The word "cols" turns up on some lines of this data; say how many, and give no other text.

Version difference data:
[Start of section]
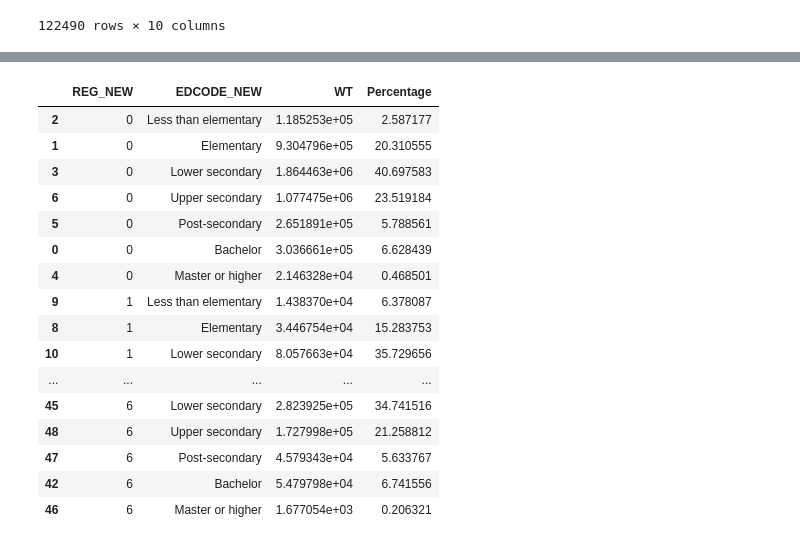
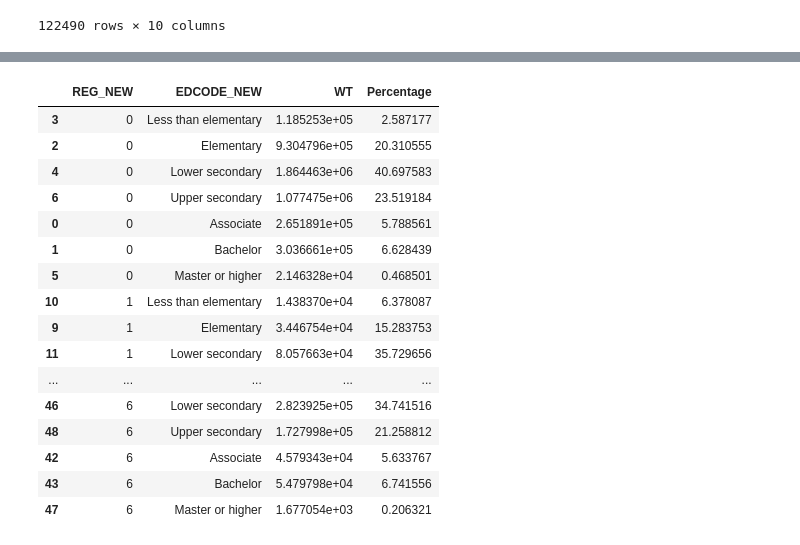
Before and after one commit to PhakphumJ/Thesis_code, a Jupyter notebook: LFS_code.ipynb, the cells around one changed output, grey strips where cells are left out. Cells and saved outputs as stored; diff of their text form; code cells hidden in the pictures.

Commit message:
rename post-sec, note indust.

```diff
--- a/LFS_code.ipynb
+++ b/LFS_code.ipynb
@@ -167,7 +177,7 @@ def EDCODE_NEW(df):
     elif (df["EDCODE"] >= 5) & (df["EDCODE"] <= 7):
         return "Upper secondary"
     elif (df["EDCODE"] >= 8) & (df["EDCODE"] <= 10):
-        return "Post-secondary"
+        return "Associate"
     elif (df["EDCODE"] >= 11) & (df["EDCODE"] <= 13):
         return "Bachelor"
     elif df["EDCODE"] >= 14:
@@ -289,47 +312,47 @@ LFS_56_Q1_YOUNG_EDU_NAT_TOTAL = LFS_56_Q1_YOUNG_EDU_REG_TOTAL.groupby(["EDCODE_N
 
 ## Create column REG_NEW for the national level. Set it to 0.
 LFS_56_Q1_YOUNG_EDU_NAT_TOTAL["REG_NEW"] = 0
 
 # Make REG_NEW the first column.
 cols = LFS_56_Q1_YOUNG_EDU_NAT_TOTAL.columns.tolist()
 
 cols = cols[-1:] + cols[:-1]
 LFS_56_Q1_YOUNG_EDU_NAT_TOTAL = LFS_56_Q1_YOUNG_EDU_NAT_TOTAL[cols]
 
 ## Create a new column for the percentage of each education level
 LFS_56_Q1_YOUNG_EDU_NAT_TOTAL["Percentage"] = LFS_56_Q1_YOUNG_EDU_NAT_TOTAL["WT"]/LFS_56_Q1_YOUNG_EDU_NAT_TOTAL["WT"].sum()*100
 
 ## Concatenate the national level data to the regional level data.
 LFS_56_Q1_YOUNG_EDU_REG_TOTAL = pd.concat([LFS_56_Q1_YOUNG_EDU_NAT_TOTAL, LFS_56_Q1_YOUNG_EDU_REG_TOTAL], axis = 0).reset_index(drop=True) ## drop previous index entirely.
 
 ## remove the dataframes that are no longer needed.
 del LFS_56_Q1_YOUNG_EDU_NAT_TOTAL
 
 ### Sort the table by EDCODE_NEW.
-custom_dict_edu = {'Less than elementary': 0, 'Elementary': 1, 'Lower secondary': 2, 'Upper secondary': 3, 'Post-secondary': 4, 'Bachelor': 5, 'Master or higher': 6, 'Other/Unknown': 7}
+custom_dict_edu = {'Less than elementary': 0, 'Elementary': 1, 'Lower secondary': 2, 'Upper secondary': 3, 'Associate': 4, 'Bachelor': 5, 'Master or higher': 6, 'Other/Unknown': 7}
 
 # Convert EDCODE_NEW to an ordered categorical data type
 LFS_56_Q1_YOUNG_EDU_REG_TOTAL['EDCODE_NEW'] = pd.Categorical(LFS_56_Q1_YOUNG_EDU_REG_TOTAL['EDCODE_NEW'], categories=custom_dict_edu.keys(), ordered=True)
 
 # Sort the table by EDCODE_NEW and REG_NEW
 LFS_56_Q1_YOUNG_EDU_REG_TOTAL.sort_values(by=['REG_NEW', 'EDCODE_NEW'], inplace=True)
 
 LFS_56_Q1_YOUNG_EDU_REG_TOTAL
 # %% [output]
 |  | REG_NEW | EDCODE_NEW | WT | Percentage |
-| 2 | 0 | Less than elementary | 1.185253e+05 | 2.587177 |
-| 1 | 0 | Elementary | 9.304796e+05 | 20.310555 |
-| 3 | 0 | Lower secondary | 1.864463e+06 | 40.697583 |
+| 3 | 0 | Less than elementary | 1.185253e+05 | 2.587177 |
+| 2 | 0 | Elementary | 9.304796e+05 | 20.310555 |
+| 4 | 0 | Lower secondary | 1.864463e+06 | 40.697583 |
 | 6 | 0 | Upper secondary | 1.077475e+06 | 23.519184 |
-| 5 | 0 | Post-secondary | 2.651891e+05 | 5.788561 |
-| 0 | 0 | Bachelor | 3.036661e+05 | 6.628439 |
-| 4 | 0 | Master or higher | 2.146328e+04 | 0.468501 |
-| 9 | 1 | Less than elementary | 1.438370e+04 | 6.378087 |
-| 8 | 1 | Elementary | 3.446754e+04 | 15.283753 |
-| 10 | 1 | Lower secondary | 8.057663e+04 | 35.729656 |
+| 0 | 0 | Associate | 2.651891e+05 | 5.788561 |
+| 1 | 0 | Bachelor | 3.036661e+05 | 6.628439 |
+| 5 | 0 | Master or higher | 2.146328e+04 | 0.468501 |
+| 10 | 1 | Less than elementary | 1.438370e+04 | 6.378087 |
+| 9 | 1 | Elementary | 3.446754e+04 | 15.283753 |
+| 11 | 1 | Lower secondary | 8.057663e+04 | 35.729656 |
 | ... | ... | ... | ... | ... |
-| 45 | 6 | Lower secondary | 2.823925e+05 | 34.741516 |
+| 46 | 6 | Lower secondary | 2.823925e+05 | 34.741516 |
 | 48 | 6 | Upper secondary | 1.727998e+05 | 21.258812 |
-| 47 | 6 | Post-secondary | 4.579343e+04 | 5.633767 |
-| 42 | 6 | Bachelor | 5.479798e+04 | 6.741556 |
-| 46 | 6 | Master or higher | 1.677054e+03 | 0.206321 |
+| 42 | 6 | Associate | 4.579343e+04 | 5.633767 |
+| 43 | 6 | Bachelor | 5.479798e+04 | 6.741556 |
+| 47 | 6 | Master or higher | 1.677054e+03 | 0.206321 |
```
Also changed, not shown: parts of 7 cells of this notebook.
[End of section]
◆ **Solution to this exercise**:
3